So you followed doctor’s orders and got a colonoscopy at the age of 50 and you now have your results. If no polyps or other abnormalities are found, congratulations! You will likely be told to come back in 10 years for a follow-up exam. Keep following your current healthy lifestyle by eating plenty of vegetables and salads, minimize your red meat intake, and keep exercising. However, if you have been diagnosed with colon polyps, what do these results mean?

The colonoscopy procedure is performed by looking at the inner walls of the colon (also called the large intestine) through a fiberoptic camera.
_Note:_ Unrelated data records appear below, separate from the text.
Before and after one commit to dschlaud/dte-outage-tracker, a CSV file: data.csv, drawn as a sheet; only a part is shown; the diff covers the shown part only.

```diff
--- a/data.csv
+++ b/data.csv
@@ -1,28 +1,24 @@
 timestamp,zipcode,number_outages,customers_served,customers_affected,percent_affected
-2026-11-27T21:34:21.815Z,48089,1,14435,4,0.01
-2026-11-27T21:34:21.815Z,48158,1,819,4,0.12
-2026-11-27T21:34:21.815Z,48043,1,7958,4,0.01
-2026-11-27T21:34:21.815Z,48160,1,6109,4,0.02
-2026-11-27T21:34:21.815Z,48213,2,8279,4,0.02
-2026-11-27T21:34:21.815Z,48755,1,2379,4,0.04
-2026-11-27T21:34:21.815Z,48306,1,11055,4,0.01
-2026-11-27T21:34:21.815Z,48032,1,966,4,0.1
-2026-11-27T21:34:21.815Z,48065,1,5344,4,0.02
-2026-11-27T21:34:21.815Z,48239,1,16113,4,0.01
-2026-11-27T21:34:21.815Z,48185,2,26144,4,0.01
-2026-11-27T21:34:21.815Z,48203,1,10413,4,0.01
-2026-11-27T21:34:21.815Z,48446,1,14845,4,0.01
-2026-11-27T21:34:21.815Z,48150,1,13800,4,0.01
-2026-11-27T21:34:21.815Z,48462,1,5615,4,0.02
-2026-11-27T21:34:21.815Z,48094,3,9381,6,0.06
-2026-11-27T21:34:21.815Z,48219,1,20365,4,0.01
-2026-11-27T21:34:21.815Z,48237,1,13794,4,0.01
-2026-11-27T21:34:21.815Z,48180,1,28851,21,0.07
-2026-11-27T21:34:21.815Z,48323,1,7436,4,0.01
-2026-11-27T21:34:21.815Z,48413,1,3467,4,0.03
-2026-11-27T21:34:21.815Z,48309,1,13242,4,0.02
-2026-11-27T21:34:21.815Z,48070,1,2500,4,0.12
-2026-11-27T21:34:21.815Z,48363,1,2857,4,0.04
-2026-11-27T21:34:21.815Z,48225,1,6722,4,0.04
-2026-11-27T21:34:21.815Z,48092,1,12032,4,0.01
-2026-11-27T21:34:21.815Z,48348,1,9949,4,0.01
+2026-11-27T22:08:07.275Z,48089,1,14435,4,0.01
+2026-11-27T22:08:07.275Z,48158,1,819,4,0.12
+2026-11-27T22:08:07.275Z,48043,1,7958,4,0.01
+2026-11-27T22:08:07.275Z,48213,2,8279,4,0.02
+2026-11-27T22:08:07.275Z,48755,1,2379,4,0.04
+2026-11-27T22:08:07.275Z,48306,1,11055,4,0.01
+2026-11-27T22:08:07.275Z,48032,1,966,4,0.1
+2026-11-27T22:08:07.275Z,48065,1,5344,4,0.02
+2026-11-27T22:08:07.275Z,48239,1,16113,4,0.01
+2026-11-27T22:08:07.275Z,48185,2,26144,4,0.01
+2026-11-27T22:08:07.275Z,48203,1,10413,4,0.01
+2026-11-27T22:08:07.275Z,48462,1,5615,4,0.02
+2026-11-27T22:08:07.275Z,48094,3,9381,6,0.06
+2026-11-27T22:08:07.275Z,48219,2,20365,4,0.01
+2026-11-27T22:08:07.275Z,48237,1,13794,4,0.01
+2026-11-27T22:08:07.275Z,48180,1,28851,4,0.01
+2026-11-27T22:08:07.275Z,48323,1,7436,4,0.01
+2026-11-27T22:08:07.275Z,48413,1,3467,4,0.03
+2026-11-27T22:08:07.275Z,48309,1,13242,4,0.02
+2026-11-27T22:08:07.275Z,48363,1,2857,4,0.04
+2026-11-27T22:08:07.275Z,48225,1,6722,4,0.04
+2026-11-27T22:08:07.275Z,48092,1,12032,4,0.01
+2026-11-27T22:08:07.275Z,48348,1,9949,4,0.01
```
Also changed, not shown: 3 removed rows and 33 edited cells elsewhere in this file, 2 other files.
During the procedure, your doctor will remove any polyps or other abnormal areas and send this tissue to a pathologist for microscopic inspection and definitive diagnosis. The pathologic diagnosis is then used to determine what kind of follow-up you require to minimize the chances of developing colorectal cancer. This risk is determined based on any family history of polyps or colorectal cancer as well as the number, type, and size of the polyps found.

Common Types of Colon Polyps
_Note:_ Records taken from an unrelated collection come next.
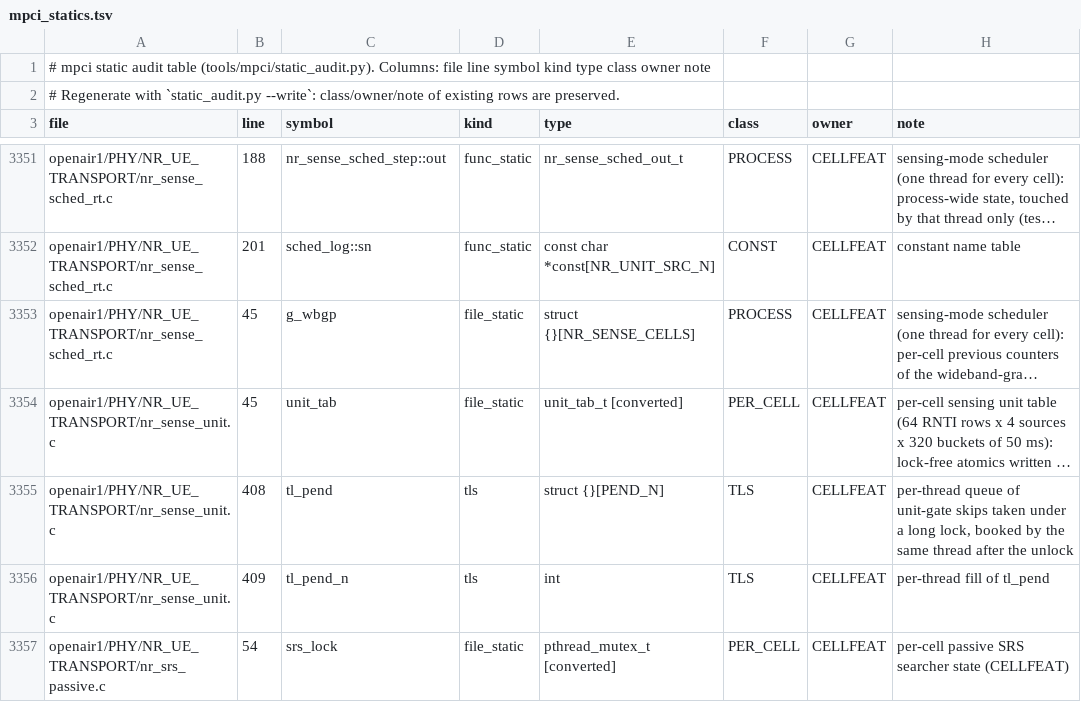
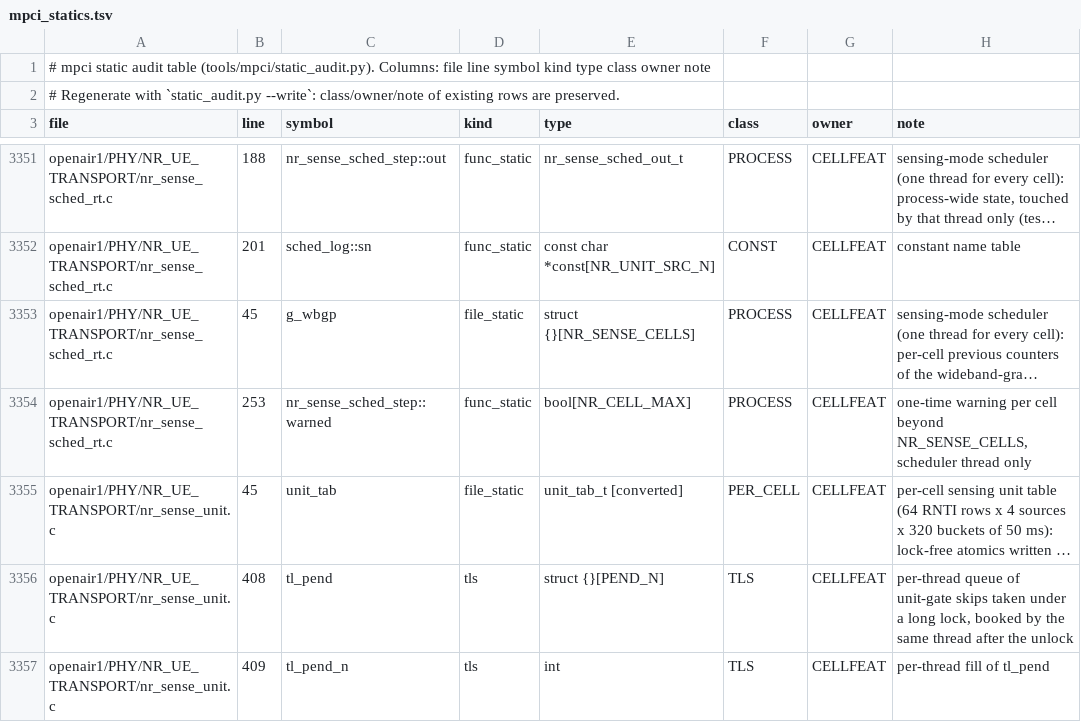
Before and after one commit to nico-net/passive_agnostic_rx_for_sensing, a TSV file: tools/mpci/mpci_statics.tsv, drawn as a sheet; only a part is shown, gaps mark what is left out; the shorter side is filled out with more unchanged rows; long unchanged cells end in …; the diff names each change by its address in the sheet, - before the commit and + after, or states it on an @@ line.

```diff
--- a/tools/mpci/mpci_statics.tsv
+++ b/tools/mpci/mpci_statics.tsv
+row 3354: openair1/PHY/NR_UE_TRANSPORT/nr_sense_sched_rt.c | 253 | nr_sense_sched_step::warned | func_static | bool[NR_CELL_MAX] | PROCESS | CELLFEAT | one-time warning per cell beyond NR_SENSE_CELLS, scheduler thread only
```
Also changed, not shown: 10 other files.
The most common type of colon polyp is the hyperplastic polyp. This type of polyp has no real chance of progressing to cancer.

The adenoma is the next most common type of colon polyp and is divided into various subtypes. All adenomas are considered precancerous. The World Health Organization has divided adenomas into two general pre-cancerous risk categories – those with low-grade dysplasia and those with high-grade dysplasia. The term ‘dysplasia’ refers to abnormal growth of cells (from the Greek dys- ‘bad’ + plasis ‘formation’). The vast majority of adenomas fall into the low-grade category and have a low risk of progression to cancer. However, any diagnosis of high-grade dysplasia in an adenoma increases your risk for colorectal cancer and requires more frequent clinical surveillance. You may need to have additional studies or even surgery performed if you are diagnosed with high-grade dysplasia in a colon polyp, depending on the extent of dysplasia, the polyp size, and other factors.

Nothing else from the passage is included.